- _Task brief_:
For the data below, count the lines that have the string "Polokwane" and state that number by itself.

- _Exercise data_:
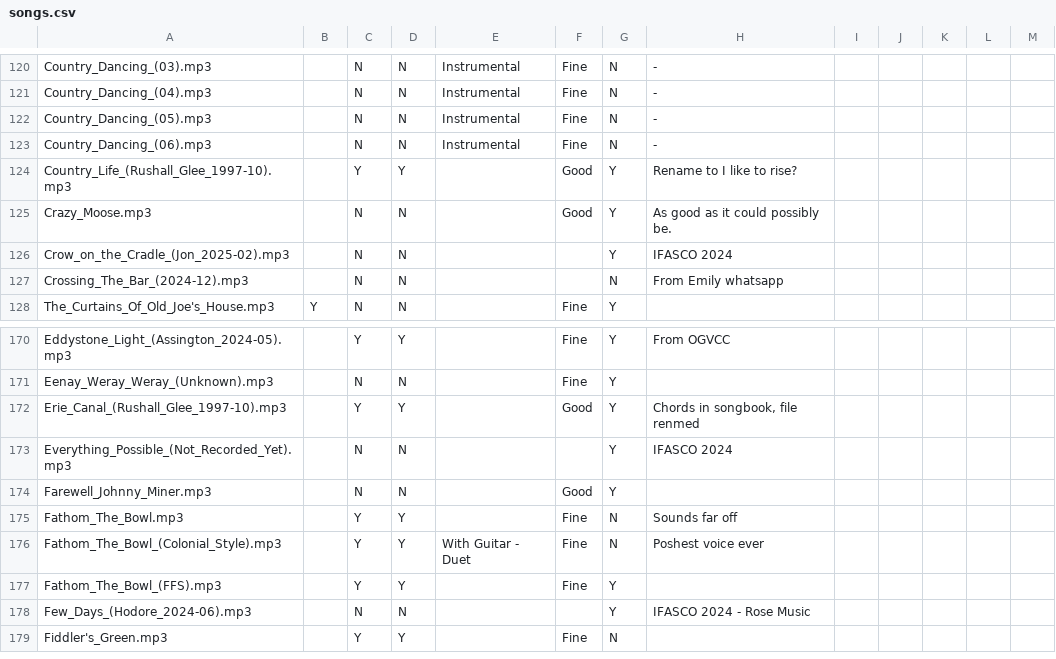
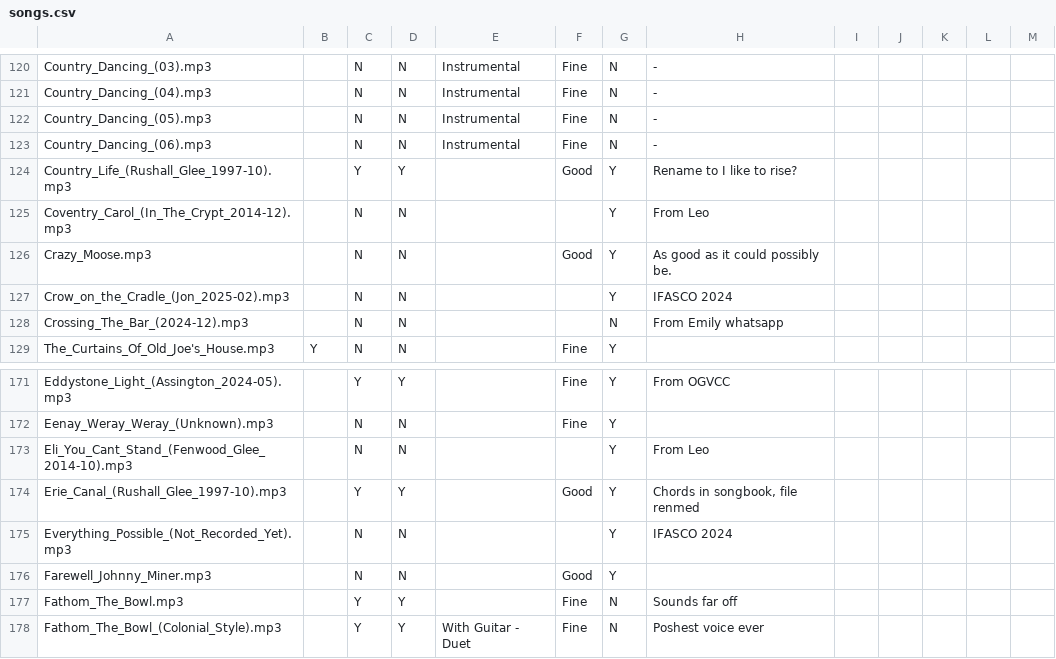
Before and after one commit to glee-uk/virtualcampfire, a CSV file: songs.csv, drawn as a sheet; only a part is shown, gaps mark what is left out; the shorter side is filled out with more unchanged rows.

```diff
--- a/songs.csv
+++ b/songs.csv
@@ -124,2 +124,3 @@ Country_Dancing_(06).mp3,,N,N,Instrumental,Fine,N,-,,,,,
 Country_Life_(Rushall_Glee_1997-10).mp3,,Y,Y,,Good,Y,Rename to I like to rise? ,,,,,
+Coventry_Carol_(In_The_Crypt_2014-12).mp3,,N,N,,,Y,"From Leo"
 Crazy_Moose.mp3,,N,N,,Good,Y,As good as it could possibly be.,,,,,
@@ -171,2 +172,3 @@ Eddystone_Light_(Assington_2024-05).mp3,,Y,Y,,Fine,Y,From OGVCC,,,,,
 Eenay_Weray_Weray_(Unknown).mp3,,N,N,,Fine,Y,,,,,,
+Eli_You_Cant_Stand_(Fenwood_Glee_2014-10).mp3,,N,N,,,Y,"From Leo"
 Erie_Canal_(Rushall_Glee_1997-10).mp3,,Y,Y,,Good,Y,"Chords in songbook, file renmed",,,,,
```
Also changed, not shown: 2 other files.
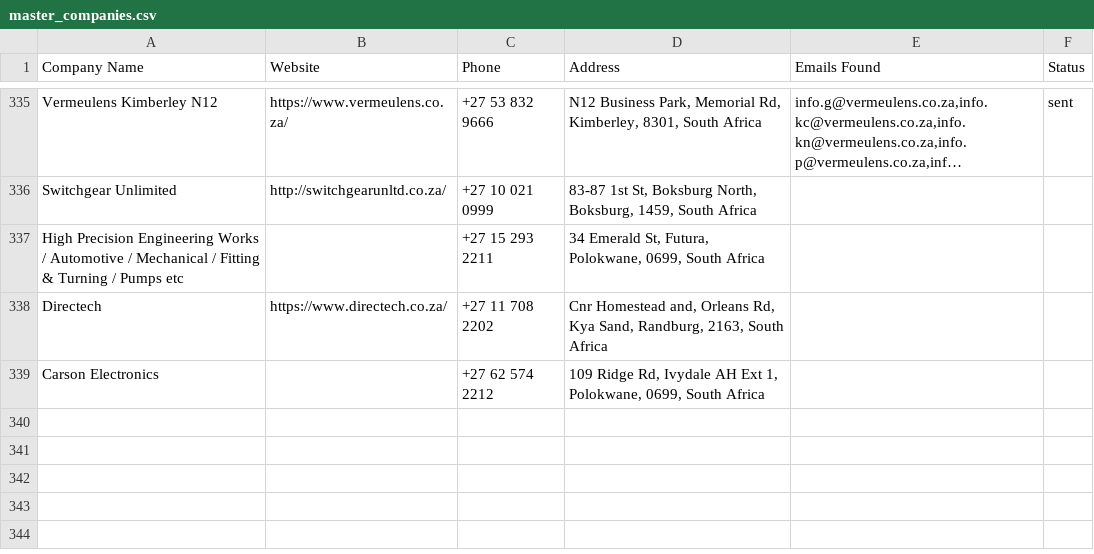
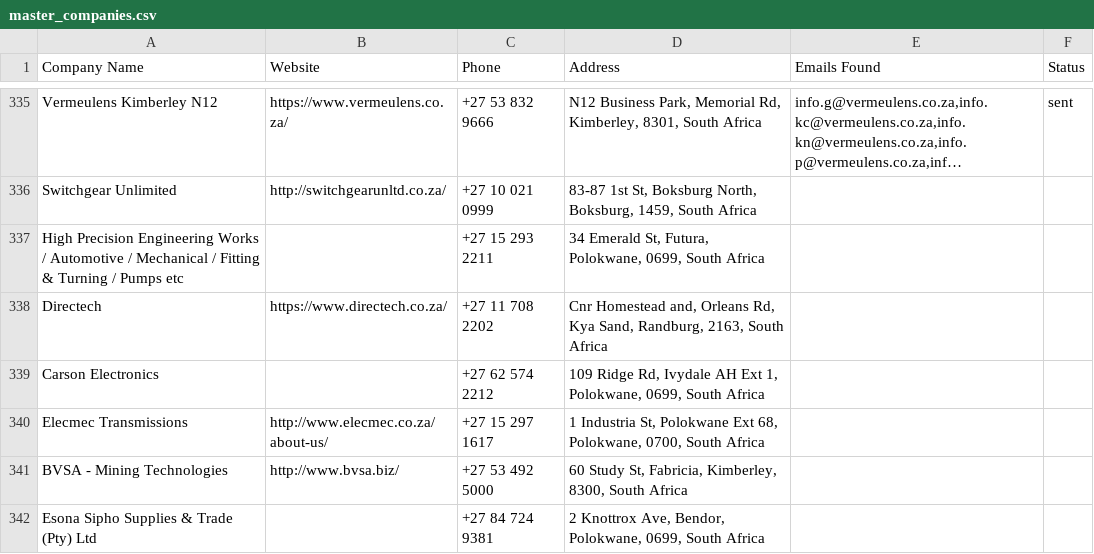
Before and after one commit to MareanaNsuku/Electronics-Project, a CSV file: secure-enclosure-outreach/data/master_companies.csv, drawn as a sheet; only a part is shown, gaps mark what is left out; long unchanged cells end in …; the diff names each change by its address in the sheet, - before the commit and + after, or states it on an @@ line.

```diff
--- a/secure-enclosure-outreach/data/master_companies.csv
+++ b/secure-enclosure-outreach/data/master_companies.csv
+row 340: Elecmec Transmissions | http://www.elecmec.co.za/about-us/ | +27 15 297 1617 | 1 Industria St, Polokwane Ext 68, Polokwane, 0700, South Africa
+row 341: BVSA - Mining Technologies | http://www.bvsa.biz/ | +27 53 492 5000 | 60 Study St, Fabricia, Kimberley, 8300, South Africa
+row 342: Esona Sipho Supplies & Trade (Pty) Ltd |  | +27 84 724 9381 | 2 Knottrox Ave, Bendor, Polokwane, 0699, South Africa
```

- _Response below_:
2